* _Task prompt_
Would you write out every entry exactly, but without the pictures?

* _Data shown_

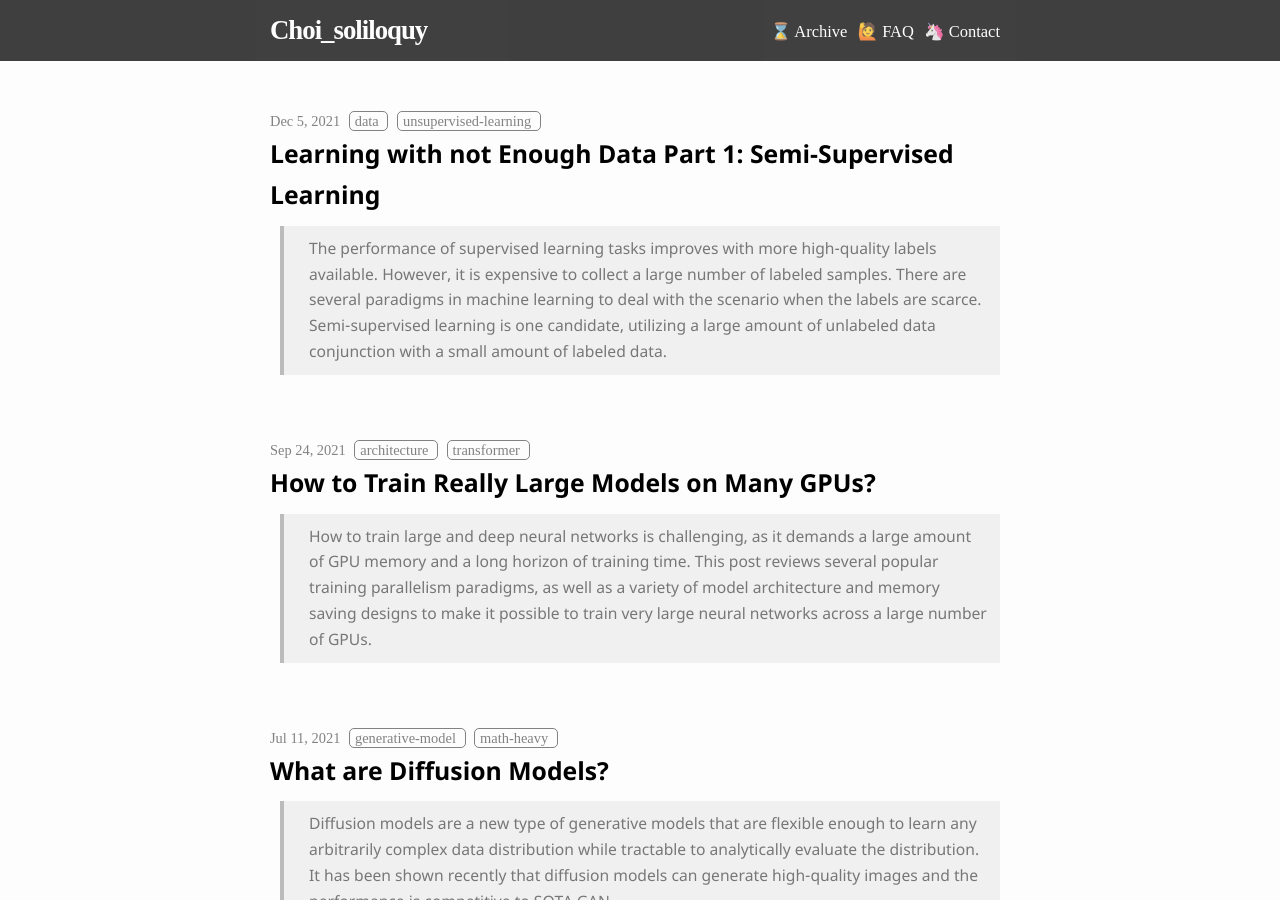
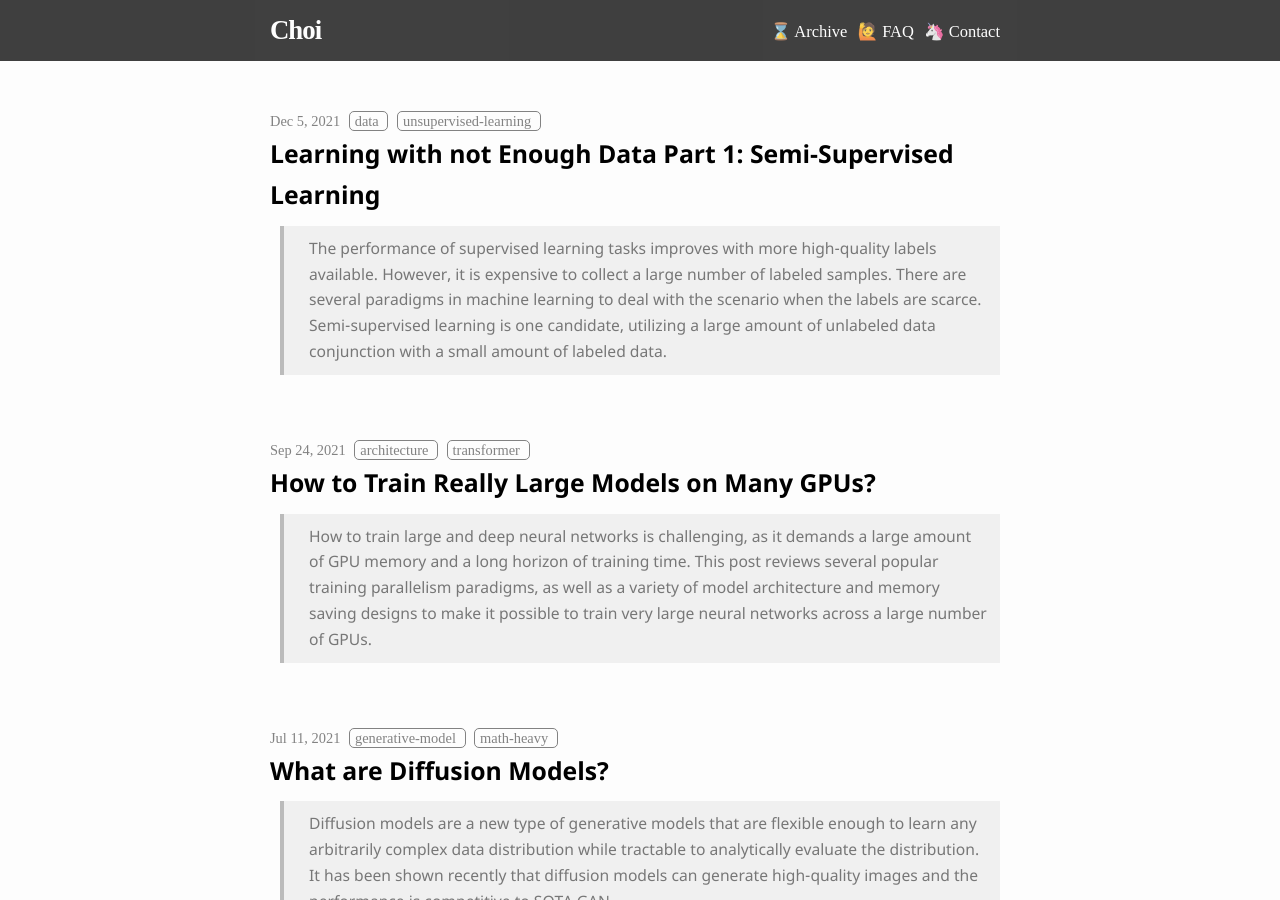
Before and after one commit to choipostech/choipostech.github.io, a Jekyll site: the page built from index.html, in a window 1280 px wide and 900 px high. Built offline with Jekyll 4.4.1, drawn with Linux system fonts in a browser that asks for light colours; some web fonts are replaced.

Commit message:
Update _config.yml

```diff
--- a/_config.yml
+++ b/_config.yml
@@ -1,4 +1,4 @@
-title: Choi_soliloquy
+title: Choi
 name: "Lilian's Tech Blog"
 author: Lilian Weng
 twitter_username: lilianweng
```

* _Answer box_
Before and after one commit to choipostech/choipostech.github.io, a Jekyll site: the page built from index.html, in a window 1280 px wide and 900 px high. Built offline with Jekyll 4.4.1, drawn with Linux system fonts in a browser that asks for light colours; some web fonts are replaced.

Commit message:
Update _config.yml

```diff
--- a/_config.yml
+++ b/_config.yml
@@ -1,4 +1,4 @@
-title: Choi_soliloquy
+title: Choi
 name: "Lilian's Tech Blog"
 author: Lilian Weng
 twitter_username: lilianweng
```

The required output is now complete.